- [Record excerpts]:
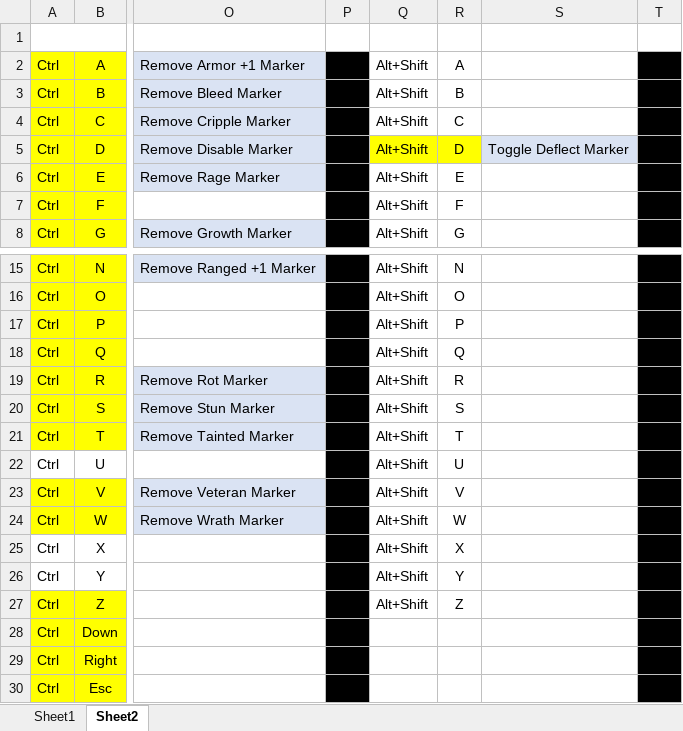
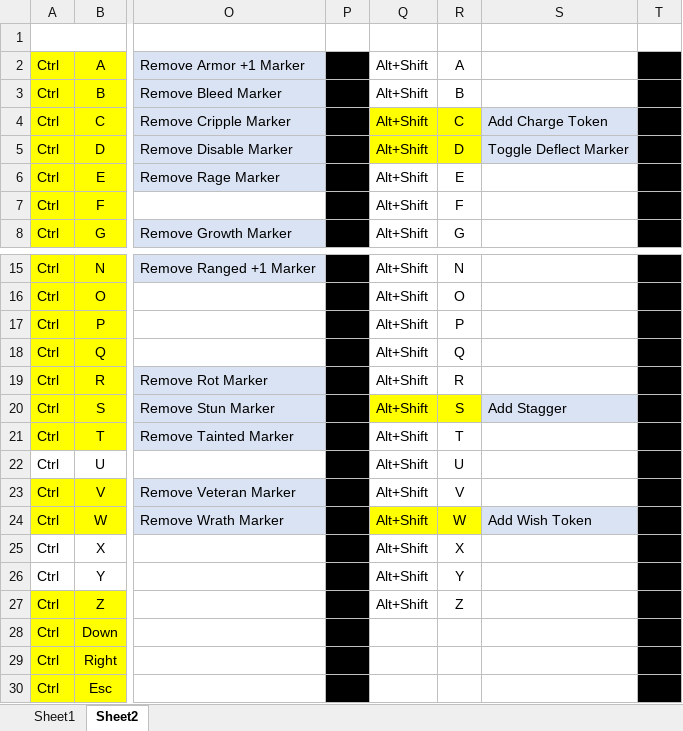
Before and after one commit to sIKE23/Mage-Wars, an Excel workbook: Template/OCTGN - Key Map.xlsx, sheet Sheet2, drawn as a sheet; only a part is shown, gaps mark what is left out; values as stored, in another font and other column widths than the file's, no borders; the diff names each change by its address in the sheet, - before the commit and + after, or states it on an @@ line.

Commit message:
#275 - added in more Academy centric targets
#290 - attempt to automate Wounded Prey against (friendly) scenario
Sslak's
#324  - automate Lightning Raptor's attack and counterstrike
#324 - add in timing prompts to reveal Academy Enchantments
#285 - more fixes to card data to help with the Automation process
#324 - add shortcut for Charge Tokens, Wish Tokens, and Stagger Markers
#324 - Automate Packleader's Cowl
#275 & #292 -  fixed "minor creature" detection formula with the change
to the new API
#341 - Mages Level 5 and above now roll one additional attack die with
Academy Weapons
#324 - Automate Slavorg's casting discount (not complete)
#340 - fixed for figuring out creature levels (int to eval)
#283 - added in some chat text to ToLs attack
#190 - Stranglevine now (appropriately) gains life with each Crush Token

Tuned Mage Colors for better/eaisier viewing in the Chat Window

```diff
--- a/Template/OCTGN - Key Map.xlsx (sheet Sheet2)
+++ b/Template/OCTGN - Key Map.xlsx (sheet Sheet2)
-Q4:R4 fill: none
+Q4:R4 fill: #FFFF00
-S4: (empty)
+S4: Add Charge Token
-S4 fill: none
+S4 fill: #DAE3F3
-Q20:R20 fill: none
+Q20:R20 fill: #FFFF00
-S20: (empty)
+S20: Add Stagger
-S20 fill: none
+S20 fill: #DAE3F3
-Q24:R24 fill: none
+Q24:R24 fill: #FFFF00
-S24: (empty)
+S24: Add Wish Token
-S24 fill: none
+S24 fill: #DAE3F3
```
Also changed, not shown: 10 other files.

- [Problem statement]:
Each line from the one containing "#275 & #292" down to the final line of the listing must appear in the answer exactly as written, and no other line may.

- [Your response]:
#275 & #292 -  fixed "minor creature" detection formula with the change
to the new API
#341 - Mages Level 5 and above now roll one additional attack die with
Academy Weapons
#324 - Automate Slavorg's casting discount (not complete)
#340 - fixed for figuring out creature levels (int to eval)
#283 - added in some chat text to ToLs attack
#190 - Stranglevine now (appropriately) gains life with each Crush Token

Tuned Mage Colors for better/eaisier viewing in the Chat Window

```diff
--- a/Template/OCTGN - Key Map.xlsx (sheet Sheet2)
+++ b/Template/OCTGN - Key Map.xlsx (sheet Sheet2)
-Q4:R4 fill: none
+Q4:R4 fill: #FFFF00
-S4: (empty)
+S4: Add Charge Token
-S4 fill: none
+S4 fill: #DAE3F3
-Q20:R20 fill: none
+Q20:R20 fill: #FFFF00
-S20: (empty)
+S20: Add Stagger
-S20 fill: none
+S20 fill: #DAE3F3
-Q24:R24 fill: none
+Q24:R24 fill: #FFFF00
-S24: (empty)
+S24: Add Wish Token
-S24 fill: none
+S24 fill: #DAE3F3
```
Also changed, not shown: 10 other files.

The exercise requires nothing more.